-The Oklahoma Review published her nonfiction piece called "Virtue."
-The Blackbird online journal of literature and the arts published her poem, "Cinnamon Dreams," in Fall 2004.
-A Prairie Journal published her poem "Prairie Dogsology" in 2008.
-Pirene’s Fountain published her poem "Odysseus," my personal favorite, in May 2009.
-Heavy Bear published her poem "Planting Tubers" in 2010.
-Eclectica poetry published her poem "If You Are Western" in 2012.

Monday, June 3, 2013

A Giveaway!

Me with my copy of The Raven Boys
Hey Scribblers and Book Bandits,

Extra post this week for a giveaway! If you're a fan of Maggie Stiefvater (author, artist, musician extraordinaire) who wrote that Scorpio Races book I keep talking about, you might enjoy this, too.

Maggie Stiefvater is giving away bookplates she had made for her book The Raven Boys.* I haven't posted about that particular book, yet, not because it's not amazing but because I want to study it first.

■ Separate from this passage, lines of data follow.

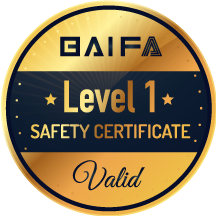
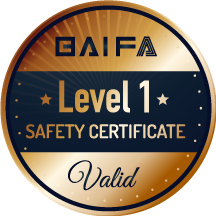
chore: 🤖 change certificate img

diff --git a/src/components/audit_report/audit_report.tsx b/src/components/audit_report/audit_report.tsx
@@ -28,7 +28,7 @@ const AuditReport = () => {
         </div>
 
         <div className="mb-5 flex w-full justify-center lg:-mt-20 lg:mb-20 lg:justify-end xl:pr-1/10">
-          <Image src={`/certificate/1-v@2x.png`} alt="certificate" width={60} height={60} />
+          <Image src={`/certificate/3-v@2x.png`} alt="certificate" width={60} height={60} />
         </div>
 
         <div className="flex w-full justify-around">
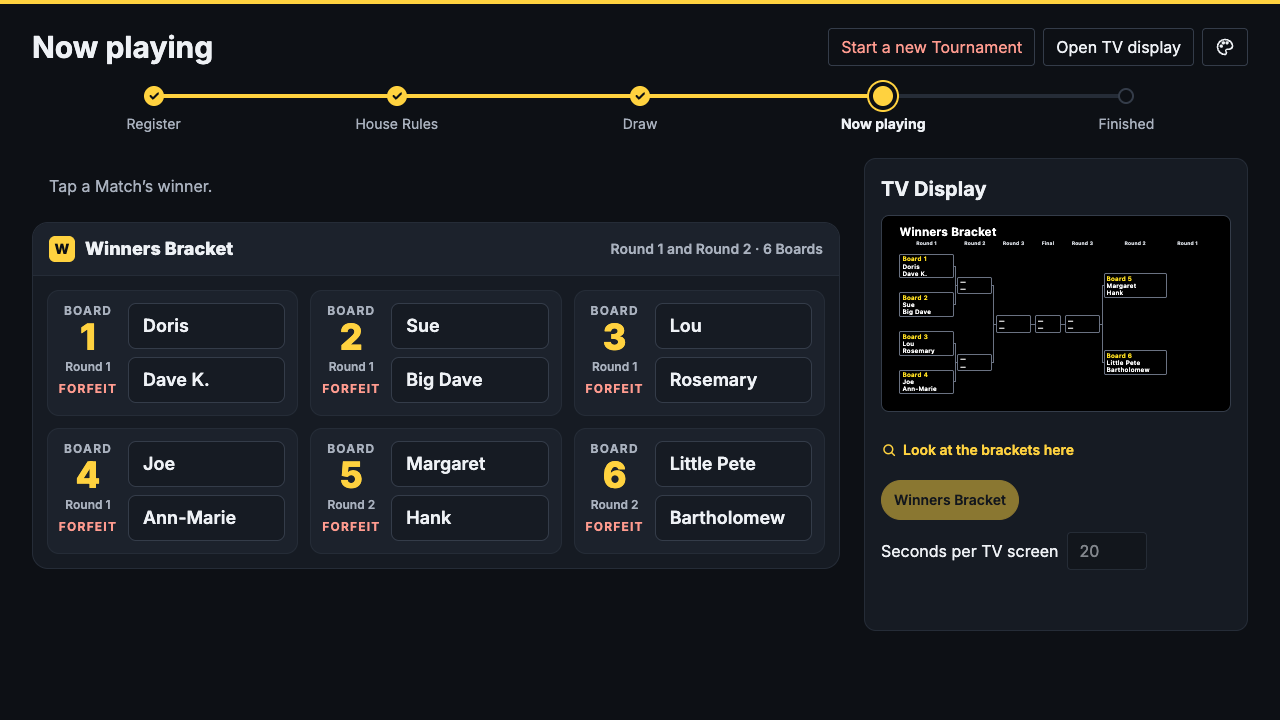
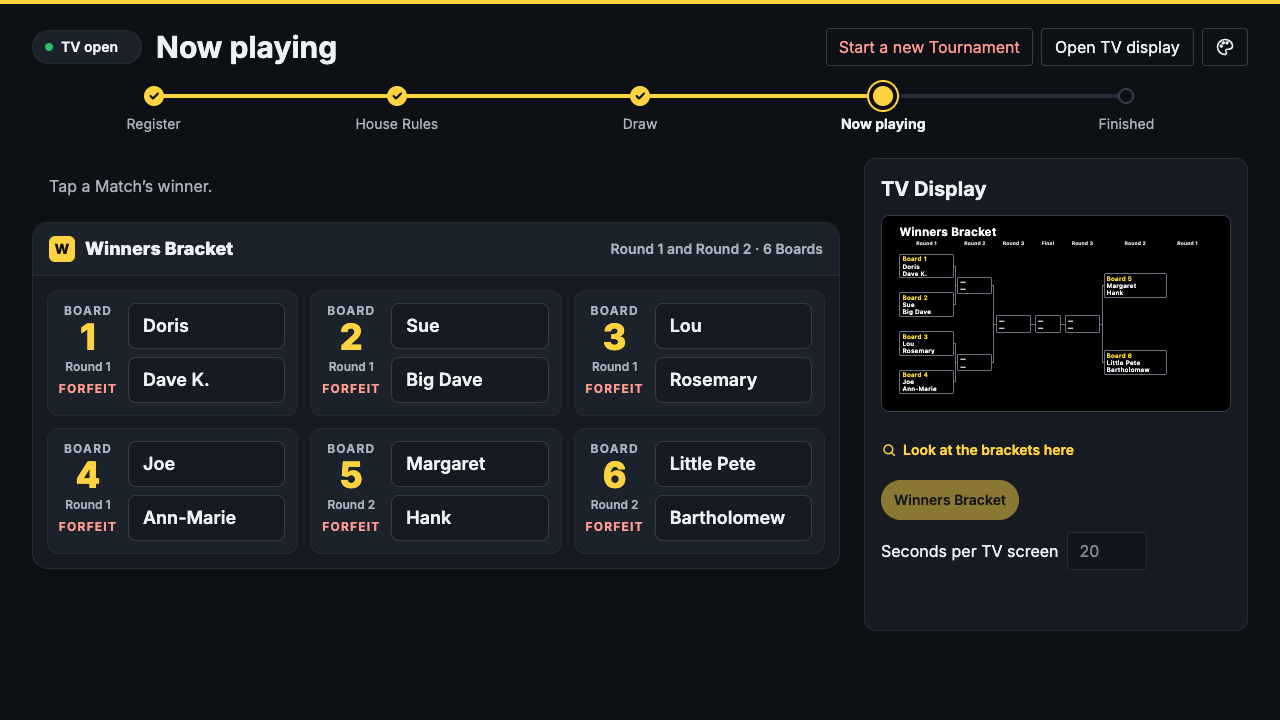
Shoot the Organizer with the TV closed; retake the README's Organizer shot
TV_CLOSED=1 closes the TV window after registration and shoots the
Organizer once its badge reads TV closed, so a PR can show both states.
The README's Now playing shot now shows the TV open badge.

Changed region(s): [[0.0, 0.0306, 0.2812, 0.0917], [0.6562, 0.0611, 0.9375, 0.0917]]

diff --git a/screens/screens.spec.ts b/screens/screens.spec.ts
@@ -35,8 +35,10 @@ const isShownWithin = async (element: Locator, timeout: number) => {
  *   ... SCHEME=dark                         with the laptop set dark (or light), which the Organizer screen's
  *                                           Same as laptop Theme follows
  *   ... THEME_MENU=1                        and the Theme menu open at registration
+ *   ... TV_CLOSED=1                         and, after registration, the TV window closed: the organizer
+ *                                           alone, its badge reading TV closed. Stops there.
  * Writes test-results/screens/{organizer,tv}-{registration,theme-menu,house-rules-two-shown,house-rules,draw,swap-picked,swapped,started,results,losers-bracket,champion,
- * peek,peek-losers,forfeit-dialog,forfeit}.png: the organizer at
+ * peek,peek-losers,forfeit-dialog,forfeit}.png and test-results/screens/organizer-tv-closed.png: the organizer at
  * 1280×720, the TV at 1920×1080.
  */
 const players = process.env.PLAYERS ?? '26';
@@ -74,6 +76,13 @@ test('screens', async ({ context, page: organizer }) => {
 	// The Fun Fact fades in at the start of its 12 seconds, so Tonight's Players is shot once it is fully shown.
 	await expect(tv.getByText(/^Fun fact: /)).toHaveCSS('opacity', '1');
 	await shoot('registration');
+	if (process.env.TV_CLOSED) {
+		await tv.close();
+		// The badge shows TV closed a few seconds after the TV's last heartbeat.
+		await expect(organizer.getByText('TV closed')).toBeVisible({ timeout: 10_000 });
+		await organizer.screenshot({ path: 'test-results/screens/organizer-tv-closed.png' });
+		return;
+	}
 	if (process.env.THEME_MENU) {
 		await organizer.getByRole('button', { name: 'Theme' }).click();
 		await shoot('theme-menu');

*There's a crazy sale for The Raven Boys Kindle book rights now: only $1.99. Not sure how long that will last!

BUT ANYWAY! If you send her a picture of your with a copy of The Raven Boys (by internet link or the physical picture), she'll send you one of her signed, limited edition book plates. (Ebook copies are fine, too, according to her blog.) Hurry, though- this giveaway has been going on for awhile. She just announced on twitter that she has a few left.

Here's the original blog post about the giveaway. Check it here.